- Fake UFC event listing stirs the pot at local Golden Corral (2/10/18)3
- Charges filed in Sunday murder; suspects in custody (2/14/18)2
- University Foundation to honor Talberts as Friends of the University (2/13/18)2
- Major case squad activated to investigate shooting death in Cape (2/13/18)
- Lovebirds for 80 years give advice: Trust, patience and 'Tell 'em you love 'em' (2/14/18)2
- Jackson schools to install artificial turf on football, soccer fields (2/14/18)
- TJ's Burgers, Wings & Pizza expands with dining area in Fruitland (2/16/18)
- Area restaurants plan for those observing Lent on Valentine's Day (2/12/18)
Earlier this month, Taylor Crowe, a local artist who has autism, wrote a wonderful piece about how he has overcome many stereotypes and predictions regarding the disorder.
Crowe is an inspiration to many parents locally and nationwide whose children are dealing with a diagnosis on the autism spectrum. Crowe, who occasionally draws local editorial cartoons for the Southeast Missourian, speaks nationally about how his parents rejected the notion that he would not be able to regain his language after losing it as a toddler. And they made sure that Taylor was included with typically developing peers. Crowe was able to make friends and find mentors who helped him along the way.

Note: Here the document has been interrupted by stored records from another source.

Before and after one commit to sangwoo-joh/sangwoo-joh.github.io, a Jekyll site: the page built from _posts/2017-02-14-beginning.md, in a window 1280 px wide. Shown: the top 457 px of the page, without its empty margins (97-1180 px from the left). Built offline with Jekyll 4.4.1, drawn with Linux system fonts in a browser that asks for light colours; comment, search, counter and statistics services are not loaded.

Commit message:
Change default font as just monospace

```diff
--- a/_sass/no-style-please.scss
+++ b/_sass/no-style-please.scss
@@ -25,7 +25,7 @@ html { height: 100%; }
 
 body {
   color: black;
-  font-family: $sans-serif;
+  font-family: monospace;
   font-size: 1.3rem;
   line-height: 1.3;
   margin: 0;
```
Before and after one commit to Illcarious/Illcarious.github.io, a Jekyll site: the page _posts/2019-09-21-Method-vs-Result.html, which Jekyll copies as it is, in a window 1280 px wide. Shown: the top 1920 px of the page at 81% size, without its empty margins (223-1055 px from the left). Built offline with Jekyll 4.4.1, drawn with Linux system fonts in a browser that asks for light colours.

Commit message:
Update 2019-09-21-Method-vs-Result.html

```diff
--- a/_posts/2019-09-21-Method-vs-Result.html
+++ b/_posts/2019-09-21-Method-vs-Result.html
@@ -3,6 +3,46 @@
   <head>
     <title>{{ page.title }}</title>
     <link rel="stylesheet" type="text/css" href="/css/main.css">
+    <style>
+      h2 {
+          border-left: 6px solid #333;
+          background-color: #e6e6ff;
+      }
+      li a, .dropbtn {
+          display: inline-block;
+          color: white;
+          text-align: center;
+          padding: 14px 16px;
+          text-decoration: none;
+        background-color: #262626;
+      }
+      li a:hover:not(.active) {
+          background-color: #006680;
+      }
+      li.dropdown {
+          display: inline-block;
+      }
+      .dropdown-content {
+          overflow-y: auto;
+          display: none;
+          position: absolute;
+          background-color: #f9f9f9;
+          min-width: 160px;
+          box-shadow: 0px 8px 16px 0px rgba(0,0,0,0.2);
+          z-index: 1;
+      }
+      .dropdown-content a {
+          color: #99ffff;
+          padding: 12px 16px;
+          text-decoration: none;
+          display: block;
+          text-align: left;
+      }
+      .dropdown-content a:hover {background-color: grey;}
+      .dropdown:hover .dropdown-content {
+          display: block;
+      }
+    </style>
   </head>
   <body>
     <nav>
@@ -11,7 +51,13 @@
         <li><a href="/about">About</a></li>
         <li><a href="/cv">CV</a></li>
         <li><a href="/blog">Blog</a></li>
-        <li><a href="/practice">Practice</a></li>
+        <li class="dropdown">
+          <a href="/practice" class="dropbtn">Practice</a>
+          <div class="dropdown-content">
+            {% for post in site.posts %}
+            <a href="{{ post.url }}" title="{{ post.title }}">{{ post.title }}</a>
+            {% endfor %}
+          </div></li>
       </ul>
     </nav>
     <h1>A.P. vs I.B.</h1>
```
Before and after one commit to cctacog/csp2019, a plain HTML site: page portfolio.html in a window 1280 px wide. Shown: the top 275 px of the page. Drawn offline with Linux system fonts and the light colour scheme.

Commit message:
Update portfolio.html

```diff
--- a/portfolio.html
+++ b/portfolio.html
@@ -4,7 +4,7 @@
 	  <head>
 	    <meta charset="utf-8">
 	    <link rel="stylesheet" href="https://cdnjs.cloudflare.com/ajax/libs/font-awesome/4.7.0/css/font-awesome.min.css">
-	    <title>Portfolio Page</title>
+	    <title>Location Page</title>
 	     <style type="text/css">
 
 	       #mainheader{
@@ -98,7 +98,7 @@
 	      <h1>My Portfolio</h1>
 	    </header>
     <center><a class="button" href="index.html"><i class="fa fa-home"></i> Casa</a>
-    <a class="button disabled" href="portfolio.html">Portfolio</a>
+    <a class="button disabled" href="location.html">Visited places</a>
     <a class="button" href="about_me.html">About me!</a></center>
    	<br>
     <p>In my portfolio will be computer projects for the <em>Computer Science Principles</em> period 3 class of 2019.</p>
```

Autism has been in the news a lot in the past few weeks. April is Autism Awareness Month. There are still so many mysteries surrounding the disorder. The latest studies show that as many as one in 88 U.S. children (one in 54 boys, one in 252 girls) are affected by autism. There are many degrees of autism, which is why it is called a spectrum disorder. The ratio of children diagnosed is nearly double today than it was even 10 years ago; then, it was estimated that one in 150 children were autistic.
The Associated Press reported last week that more than $1 billion has been spent over the past decade searching for a cause. There have been many theories, but no consensus as to what causes autism or why prevalence is increasing. But researchers are optimistic that answers are coming.
"I do think over the next three to five years we'll be able to paint a much clearer picture of how genes and environmental factors combine" to cause autism, said Geraldine Dawson, a psychologist who is chief science officer for Autism Speaks.
We indeed hope the answers are coming.
Autism affects many of our friends and neighbors. We have highly qualified professionals who provide services to help autistic children learn. Southeast Missouri has come a long way in providing help for families.
But there is still more work to be done.